▶ HOW TO COMPLETE THIS TASK
Exactly as written, output each of the lines below, with no images.

▶ TASK INPUTS
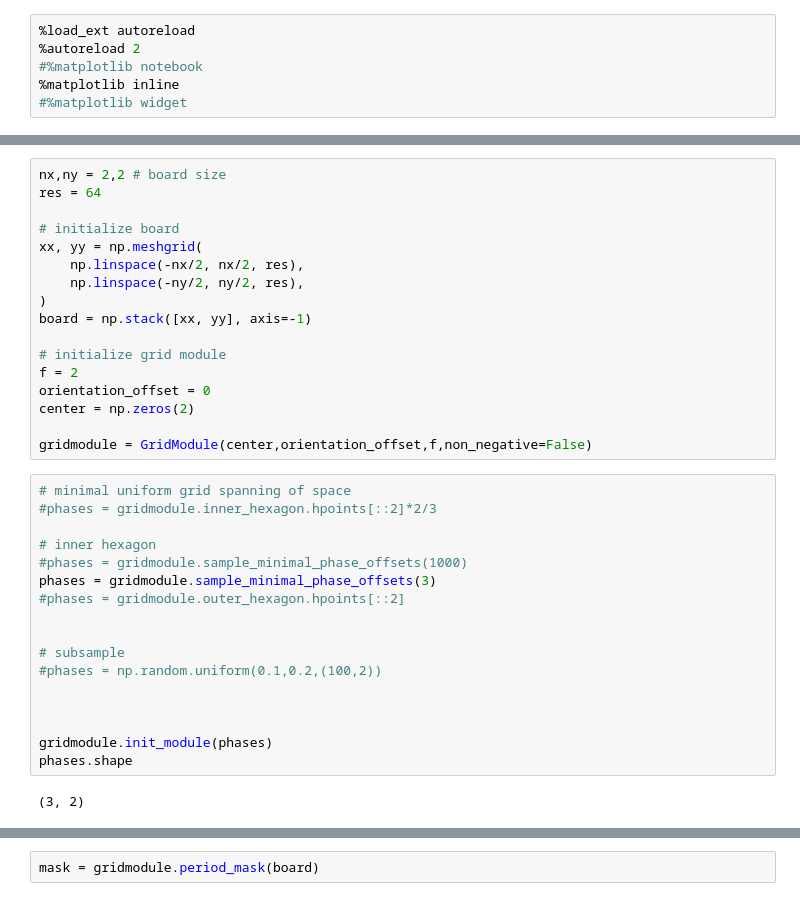
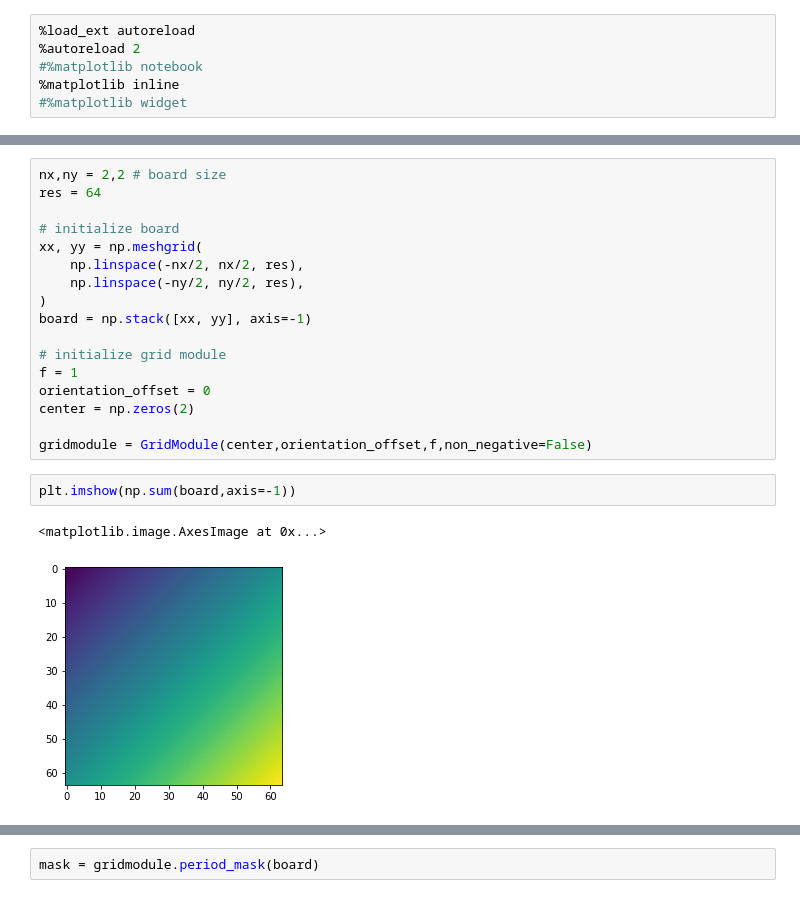
Before and after one commit to bioAI-Oslo/CI-grid-cells, a Jupyter notebook: dev/low-dim-Copy1.ipynb, the cells around one changed output, grey strips where cells are left out. Drawn from its saved outputs; the diff is of its cells as text.

```diff
--- a/dev/low-dim-Copy1.ipynb
+++ b/dev/low-dim-Copy1.ipynb
@@ -46,27 +46,13 @@ xx, yy = np.meshgrid(
 board = np.stack([xx, yy], axis=-1)
 
 # initialize grid module
-f = 2
+f = 1
 orientation_offset = 0
 center = np.zeros(2)
 
 gridmodule = GridModule(center,orientation_offset,f,non_negative=False)
-# %%
-# minimal uniform grid spanning of space
-#phases = gridmodule.inner_hexagon.hpoints[::2]*2/3
-
-# inner hexagon
-#phases = gridmodule.sample_minimal_phase_offsets(1000)
-phases = gridmodule.sample_minimal_phase_offsets(3)
-#phases = gridmodule.outer_hexagon.hpoints[::2]
-
-
-# subsample
-#phases = np.random.uniform(0.1,0.2,(100,2))
-
-
-
-gridmodule.init_module(phases)
-phases.shape
-# %% [output]
-(3, 2)
+# %%
+plt.imshow(np.sum(board,axis=-1))
+# %% [output]
+<matplotlib.image.AxesImage at 0x...>
+[figure, added]
```
Also changed, not shown: parts of 16 cells of this notebook, 16 other files.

▶ ANSWER TO THIS PROBLEM
Before and after one commit to bioAI-Oslo/CI-grid-cells, a Jupyter notebook: dev/low-dim-Copy1.ipynb, the cells around one changed output, grey strips where cells are left out. Drawn from its saved outputs; the diff is of its cells as text.

```diff
--- a/dev/low-dim-Copy1.ipynb
+++ b/dev/low-dim-Copy1.ipynb
@@ -46,27 +46,13 @@ xx, yy = np.meshgrid(
 board = np.stack([xx, yy], axis=-1)
 
 # initialize grid module
-f = 2
+f = 1
 orientation_offset = 0
 center = np.zeros(2)
 
 gridmodule = GridModule(center,orientation_offset,f,non_negative=False)
-# %%
-# minimal uniform grid spanning of space
-#phases = gridmodule.inner_hexagon.hpoints[::2]*2/3
-
-# inner hexagon
-#phases = gridmodule.sample_minimal_phase_offsets(1000)
-phases = gridmodule.sample_minimal_phase_offsets(3)
-#phases = gridmodule.outer_hexagon.hpoints[::2]
-
-
-# subsample
-#phases = np.random.uniform(0.1,0.2,(100,2))
-
-
-
-gridmodule.init_module(phases)
-phases.shape
-# %% [output]
-(3, 2)
+# %%
+plt.imshow(np.sum(board,axis=-1))
+# %% [output]
+<matplotlib.image.AxesImage at 0x...>
+[figure, added]
```
Also changed, not shown: parts of 16 cells of this notebook, 16 other files.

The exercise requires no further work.